I just can’t seem to get my head wrapped around why some people think that e-learning is the best thing since sliced bread. Popular in the late 1990’s, I believe that once upon a time it may have been the cat’s meow…but with all of the (newer and more advanced) learning technologies on the market today, not so much. Is an investment in e-learning still beneficial for companies? Sure, e-learning technology may be advancing – but will it ever be good enough? Or do fancier PowerPoints capture the learner in ways that other more advanced learning technology can? The vast majority of companies are looking to lower-cost alternatives while also providing more efficient training. With more and more computer-savvy employees (read digital-natives) the demand for immersive training is here to stay…and only growing! The ability “to-do” something in a virtual environment, rather than the monotonous point and click feature that e-learning offers is a huge benefit across all generations of the workforce. So why are many still stuck in the rut of e-learning? The real answer is:
People don’t know, what they don’t know!

The real challenge is educating decision-makers that better, lower cost and lower life cycle cost alternatives exist now. The decision-makers are usually advised by constituencies heavily vested in traditional e-learning technologies and attendant instructional design philosophies. The biggest hurdle we see is one of getting the instructional design folks up to speed on advanced vw design and proven vw world benefits for learning/training sims. Once they see the light, there is no going back!

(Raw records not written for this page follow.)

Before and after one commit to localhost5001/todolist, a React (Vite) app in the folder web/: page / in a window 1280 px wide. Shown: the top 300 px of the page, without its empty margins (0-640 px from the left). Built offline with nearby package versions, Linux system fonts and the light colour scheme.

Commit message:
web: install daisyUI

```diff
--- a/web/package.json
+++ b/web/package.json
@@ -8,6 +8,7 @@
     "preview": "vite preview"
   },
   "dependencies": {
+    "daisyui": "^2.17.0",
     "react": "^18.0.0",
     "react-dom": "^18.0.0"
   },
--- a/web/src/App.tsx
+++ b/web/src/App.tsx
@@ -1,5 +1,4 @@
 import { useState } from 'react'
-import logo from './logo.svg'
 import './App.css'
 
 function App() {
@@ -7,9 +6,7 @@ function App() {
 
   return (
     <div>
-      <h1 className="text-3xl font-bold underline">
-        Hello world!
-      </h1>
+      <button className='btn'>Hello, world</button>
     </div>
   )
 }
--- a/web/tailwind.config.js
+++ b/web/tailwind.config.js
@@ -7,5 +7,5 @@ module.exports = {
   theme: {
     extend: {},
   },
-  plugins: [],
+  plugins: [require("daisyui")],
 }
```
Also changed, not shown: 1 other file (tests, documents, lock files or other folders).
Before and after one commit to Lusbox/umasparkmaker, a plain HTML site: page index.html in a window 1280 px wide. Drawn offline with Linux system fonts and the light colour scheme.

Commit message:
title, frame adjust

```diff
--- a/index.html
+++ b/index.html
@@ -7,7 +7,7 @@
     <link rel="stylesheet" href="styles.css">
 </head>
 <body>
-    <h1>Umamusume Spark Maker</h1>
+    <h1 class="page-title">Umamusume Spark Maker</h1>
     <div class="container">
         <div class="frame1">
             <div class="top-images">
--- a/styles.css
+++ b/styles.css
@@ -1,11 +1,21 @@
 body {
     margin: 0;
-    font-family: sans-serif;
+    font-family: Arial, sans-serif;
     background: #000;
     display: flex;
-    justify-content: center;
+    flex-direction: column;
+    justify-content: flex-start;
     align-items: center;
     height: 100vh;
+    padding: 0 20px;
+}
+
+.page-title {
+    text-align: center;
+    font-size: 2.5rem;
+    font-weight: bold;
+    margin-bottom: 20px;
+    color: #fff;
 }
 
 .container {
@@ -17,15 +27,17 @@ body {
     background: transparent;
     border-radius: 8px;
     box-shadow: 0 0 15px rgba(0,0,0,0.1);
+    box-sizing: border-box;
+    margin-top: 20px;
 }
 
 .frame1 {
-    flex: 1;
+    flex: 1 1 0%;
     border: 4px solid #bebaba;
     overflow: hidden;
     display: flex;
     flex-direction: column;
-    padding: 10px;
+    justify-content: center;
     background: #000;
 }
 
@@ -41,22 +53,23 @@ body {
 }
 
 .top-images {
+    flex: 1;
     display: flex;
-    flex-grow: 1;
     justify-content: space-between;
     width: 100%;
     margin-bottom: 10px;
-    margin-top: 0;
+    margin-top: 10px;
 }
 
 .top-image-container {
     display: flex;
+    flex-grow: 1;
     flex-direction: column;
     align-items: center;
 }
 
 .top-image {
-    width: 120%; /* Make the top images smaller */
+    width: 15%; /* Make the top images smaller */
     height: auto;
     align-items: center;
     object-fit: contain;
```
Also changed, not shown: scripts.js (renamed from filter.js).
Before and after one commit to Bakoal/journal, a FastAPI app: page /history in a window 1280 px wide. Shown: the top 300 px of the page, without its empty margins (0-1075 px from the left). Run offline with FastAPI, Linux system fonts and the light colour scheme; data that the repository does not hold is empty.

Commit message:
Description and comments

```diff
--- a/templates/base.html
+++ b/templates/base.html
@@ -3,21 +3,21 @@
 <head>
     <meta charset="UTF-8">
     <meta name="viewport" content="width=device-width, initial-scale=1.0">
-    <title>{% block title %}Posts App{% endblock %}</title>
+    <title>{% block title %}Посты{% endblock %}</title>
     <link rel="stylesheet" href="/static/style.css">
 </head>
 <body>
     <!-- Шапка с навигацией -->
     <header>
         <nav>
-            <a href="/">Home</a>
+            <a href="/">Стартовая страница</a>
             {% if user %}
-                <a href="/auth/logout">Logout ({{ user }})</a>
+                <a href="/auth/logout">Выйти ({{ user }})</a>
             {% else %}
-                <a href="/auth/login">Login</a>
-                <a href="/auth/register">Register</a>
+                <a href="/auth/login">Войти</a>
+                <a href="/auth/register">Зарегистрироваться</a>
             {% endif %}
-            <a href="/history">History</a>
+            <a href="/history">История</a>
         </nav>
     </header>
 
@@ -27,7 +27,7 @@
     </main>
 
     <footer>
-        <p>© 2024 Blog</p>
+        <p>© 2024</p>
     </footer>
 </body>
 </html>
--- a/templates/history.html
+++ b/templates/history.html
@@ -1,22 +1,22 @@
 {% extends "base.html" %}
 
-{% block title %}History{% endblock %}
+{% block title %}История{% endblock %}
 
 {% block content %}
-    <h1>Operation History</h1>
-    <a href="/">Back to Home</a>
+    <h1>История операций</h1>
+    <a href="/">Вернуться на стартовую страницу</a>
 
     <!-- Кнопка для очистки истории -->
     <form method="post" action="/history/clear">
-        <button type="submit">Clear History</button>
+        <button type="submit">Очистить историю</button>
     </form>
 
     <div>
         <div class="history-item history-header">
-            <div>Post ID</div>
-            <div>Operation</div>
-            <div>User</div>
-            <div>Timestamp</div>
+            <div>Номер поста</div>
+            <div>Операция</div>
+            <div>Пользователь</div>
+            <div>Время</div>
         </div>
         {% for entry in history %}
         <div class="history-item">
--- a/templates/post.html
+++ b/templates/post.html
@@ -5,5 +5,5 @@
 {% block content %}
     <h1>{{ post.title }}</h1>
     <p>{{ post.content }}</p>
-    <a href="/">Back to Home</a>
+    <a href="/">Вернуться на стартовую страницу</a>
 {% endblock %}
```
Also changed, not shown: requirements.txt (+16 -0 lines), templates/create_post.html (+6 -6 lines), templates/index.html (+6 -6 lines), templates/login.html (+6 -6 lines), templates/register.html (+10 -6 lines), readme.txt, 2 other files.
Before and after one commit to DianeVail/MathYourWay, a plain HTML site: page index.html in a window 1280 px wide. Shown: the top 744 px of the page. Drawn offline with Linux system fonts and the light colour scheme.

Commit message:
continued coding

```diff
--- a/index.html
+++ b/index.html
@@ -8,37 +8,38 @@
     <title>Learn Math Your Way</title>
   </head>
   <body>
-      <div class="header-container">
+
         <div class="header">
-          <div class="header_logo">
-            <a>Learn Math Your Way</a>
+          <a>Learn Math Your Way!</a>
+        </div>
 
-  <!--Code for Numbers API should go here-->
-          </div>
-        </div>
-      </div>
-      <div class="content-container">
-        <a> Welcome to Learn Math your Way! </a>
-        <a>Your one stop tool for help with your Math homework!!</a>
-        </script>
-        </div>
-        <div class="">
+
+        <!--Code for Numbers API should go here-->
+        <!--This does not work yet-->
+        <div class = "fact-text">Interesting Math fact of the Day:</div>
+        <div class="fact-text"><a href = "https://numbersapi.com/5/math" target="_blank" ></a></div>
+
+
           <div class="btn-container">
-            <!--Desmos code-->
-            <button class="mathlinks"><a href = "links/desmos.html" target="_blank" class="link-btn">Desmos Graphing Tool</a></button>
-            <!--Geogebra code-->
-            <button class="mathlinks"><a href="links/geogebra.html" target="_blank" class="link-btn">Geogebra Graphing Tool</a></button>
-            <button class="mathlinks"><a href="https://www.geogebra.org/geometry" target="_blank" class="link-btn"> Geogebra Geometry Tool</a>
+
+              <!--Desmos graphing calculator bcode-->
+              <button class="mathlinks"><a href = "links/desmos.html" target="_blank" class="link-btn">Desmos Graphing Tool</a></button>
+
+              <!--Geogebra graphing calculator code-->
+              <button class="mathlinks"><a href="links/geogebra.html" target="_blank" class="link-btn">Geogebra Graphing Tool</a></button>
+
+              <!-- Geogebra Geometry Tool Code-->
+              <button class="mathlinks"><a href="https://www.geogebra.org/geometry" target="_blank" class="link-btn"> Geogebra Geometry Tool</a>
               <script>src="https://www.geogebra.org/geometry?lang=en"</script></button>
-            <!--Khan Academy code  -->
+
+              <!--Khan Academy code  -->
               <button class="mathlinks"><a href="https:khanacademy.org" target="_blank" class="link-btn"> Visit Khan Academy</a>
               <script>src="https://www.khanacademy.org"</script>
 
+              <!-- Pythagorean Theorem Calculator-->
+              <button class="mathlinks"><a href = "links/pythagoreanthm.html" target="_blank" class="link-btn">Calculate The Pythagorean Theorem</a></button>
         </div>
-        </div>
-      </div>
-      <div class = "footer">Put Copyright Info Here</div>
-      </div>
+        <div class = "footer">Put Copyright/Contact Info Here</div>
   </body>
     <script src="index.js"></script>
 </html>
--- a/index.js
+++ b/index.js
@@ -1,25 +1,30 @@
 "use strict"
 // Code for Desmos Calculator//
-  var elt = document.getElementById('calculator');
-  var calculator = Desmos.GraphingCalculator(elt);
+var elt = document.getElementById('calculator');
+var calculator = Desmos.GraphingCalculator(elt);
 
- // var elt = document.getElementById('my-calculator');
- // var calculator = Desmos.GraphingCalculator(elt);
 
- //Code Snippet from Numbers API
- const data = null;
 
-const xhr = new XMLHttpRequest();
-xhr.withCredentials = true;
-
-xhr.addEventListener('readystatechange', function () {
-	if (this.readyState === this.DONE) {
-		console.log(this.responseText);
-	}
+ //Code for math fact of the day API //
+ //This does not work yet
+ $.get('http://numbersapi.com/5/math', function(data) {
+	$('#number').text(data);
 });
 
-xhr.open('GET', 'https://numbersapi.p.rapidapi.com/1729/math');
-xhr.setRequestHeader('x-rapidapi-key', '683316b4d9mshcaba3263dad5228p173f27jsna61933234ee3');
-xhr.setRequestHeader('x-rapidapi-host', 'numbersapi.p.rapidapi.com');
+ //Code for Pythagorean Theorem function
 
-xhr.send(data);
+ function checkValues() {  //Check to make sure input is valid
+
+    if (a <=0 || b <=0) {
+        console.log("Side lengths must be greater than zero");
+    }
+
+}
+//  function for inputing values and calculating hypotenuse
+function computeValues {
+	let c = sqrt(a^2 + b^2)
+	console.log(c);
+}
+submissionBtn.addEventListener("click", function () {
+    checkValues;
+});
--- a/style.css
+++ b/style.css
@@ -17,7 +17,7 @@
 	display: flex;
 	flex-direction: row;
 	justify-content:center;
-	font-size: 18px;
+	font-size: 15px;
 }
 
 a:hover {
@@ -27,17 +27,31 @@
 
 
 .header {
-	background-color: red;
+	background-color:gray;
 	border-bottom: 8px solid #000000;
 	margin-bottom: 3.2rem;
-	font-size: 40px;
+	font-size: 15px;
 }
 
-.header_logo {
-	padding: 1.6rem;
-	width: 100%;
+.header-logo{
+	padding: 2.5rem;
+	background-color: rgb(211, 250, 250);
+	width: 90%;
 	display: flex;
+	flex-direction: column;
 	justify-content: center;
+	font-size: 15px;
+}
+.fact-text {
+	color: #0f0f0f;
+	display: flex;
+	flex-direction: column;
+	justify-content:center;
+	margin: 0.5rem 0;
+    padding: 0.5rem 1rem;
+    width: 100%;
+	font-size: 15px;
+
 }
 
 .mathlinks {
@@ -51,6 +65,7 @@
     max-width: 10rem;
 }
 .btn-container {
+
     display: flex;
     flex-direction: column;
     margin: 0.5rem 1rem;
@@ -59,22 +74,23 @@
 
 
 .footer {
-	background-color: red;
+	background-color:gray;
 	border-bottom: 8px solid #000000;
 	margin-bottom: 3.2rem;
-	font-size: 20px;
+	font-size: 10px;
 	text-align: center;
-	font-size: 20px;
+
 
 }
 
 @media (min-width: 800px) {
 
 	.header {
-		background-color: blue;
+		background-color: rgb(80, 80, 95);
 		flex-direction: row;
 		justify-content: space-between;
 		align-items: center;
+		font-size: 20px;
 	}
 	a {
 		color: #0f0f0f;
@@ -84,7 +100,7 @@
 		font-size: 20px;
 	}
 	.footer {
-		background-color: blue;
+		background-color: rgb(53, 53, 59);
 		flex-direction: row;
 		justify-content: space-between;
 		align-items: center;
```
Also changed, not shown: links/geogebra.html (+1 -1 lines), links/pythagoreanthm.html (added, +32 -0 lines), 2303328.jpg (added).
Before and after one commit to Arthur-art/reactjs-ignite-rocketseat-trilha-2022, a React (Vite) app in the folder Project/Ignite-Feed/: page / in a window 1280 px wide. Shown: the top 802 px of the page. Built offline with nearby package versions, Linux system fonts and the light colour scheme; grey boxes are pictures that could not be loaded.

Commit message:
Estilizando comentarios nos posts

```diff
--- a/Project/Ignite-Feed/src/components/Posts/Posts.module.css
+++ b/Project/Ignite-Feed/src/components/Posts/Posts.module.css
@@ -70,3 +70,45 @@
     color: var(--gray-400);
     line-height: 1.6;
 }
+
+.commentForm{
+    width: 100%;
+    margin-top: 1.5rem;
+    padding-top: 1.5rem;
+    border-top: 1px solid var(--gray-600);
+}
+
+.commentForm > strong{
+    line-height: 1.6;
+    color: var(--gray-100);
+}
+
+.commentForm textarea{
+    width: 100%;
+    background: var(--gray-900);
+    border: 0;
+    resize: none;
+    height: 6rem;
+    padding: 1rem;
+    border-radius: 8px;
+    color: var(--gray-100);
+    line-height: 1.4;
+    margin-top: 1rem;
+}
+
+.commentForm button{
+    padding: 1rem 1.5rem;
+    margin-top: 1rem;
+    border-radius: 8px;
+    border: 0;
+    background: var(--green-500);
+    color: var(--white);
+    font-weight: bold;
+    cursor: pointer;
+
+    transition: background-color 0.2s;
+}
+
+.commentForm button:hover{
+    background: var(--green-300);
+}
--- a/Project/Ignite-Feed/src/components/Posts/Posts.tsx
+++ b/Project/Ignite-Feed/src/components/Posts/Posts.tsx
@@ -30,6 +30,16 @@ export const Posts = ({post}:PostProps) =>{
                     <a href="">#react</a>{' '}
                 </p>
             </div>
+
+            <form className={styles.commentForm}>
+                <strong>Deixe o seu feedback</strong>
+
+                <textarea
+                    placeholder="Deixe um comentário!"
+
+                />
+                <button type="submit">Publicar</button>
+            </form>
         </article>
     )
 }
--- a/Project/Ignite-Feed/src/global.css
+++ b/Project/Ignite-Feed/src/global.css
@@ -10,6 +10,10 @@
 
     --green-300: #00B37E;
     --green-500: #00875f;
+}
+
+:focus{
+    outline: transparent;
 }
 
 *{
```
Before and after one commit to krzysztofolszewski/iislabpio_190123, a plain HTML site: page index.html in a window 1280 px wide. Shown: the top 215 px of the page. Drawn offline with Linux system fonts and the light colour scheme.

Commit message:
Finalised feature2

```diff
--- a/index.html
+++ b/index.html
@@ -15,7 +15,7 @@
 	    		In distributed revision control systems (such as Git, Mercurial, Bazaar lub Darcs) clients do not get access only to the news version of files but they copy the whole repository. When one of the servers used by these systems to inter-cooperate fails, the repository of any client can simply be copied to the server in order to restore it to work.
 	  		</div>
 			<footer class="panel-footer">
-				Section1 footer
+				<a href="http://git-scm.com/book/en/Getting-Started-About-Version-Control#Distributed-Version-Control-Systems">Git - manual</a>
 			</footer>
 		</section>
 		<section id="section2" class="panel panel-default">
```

The major selling point of e-learning was flexibility – train anytime, anywhere. Now a host of other vw based options offer that same flexibility and much, much more for less. So long boring e-learning, it’s been nice knowing you!

Adult Learning Techniques (ADL) can be applied in a variety of forms from instructor led classes to immersive training simulations.

Mark Prensky, author of Digital Game-Based Learning (2000), confirms the need for simulation training using adult learning techniques in The Technology Source, “Simulations and the Learning Revolution”:

“I do not believe it is possible to overestimate two things – first, how different and richer simulations are than other learning content, and second, how much they will eventually dominate the way classes are researched, designed, and implemented. Anyone who wants to understand and contribute to education in the near future must develop a working knowledge of the philosophy of simulation.”

Adult Learning Interactive Simulation Techniques stimulate positive behavioral change in trainees while they train, meaning that improved performance is immediate. Through repetitive training, users acquire a more developed sense for making good decisions, as well as an increased ability to deal effectively with the consequences resulting from their decisions. The 3D Visual Imagery allows for updates and modification to the program, maximizing efficiency and cost effectiveness.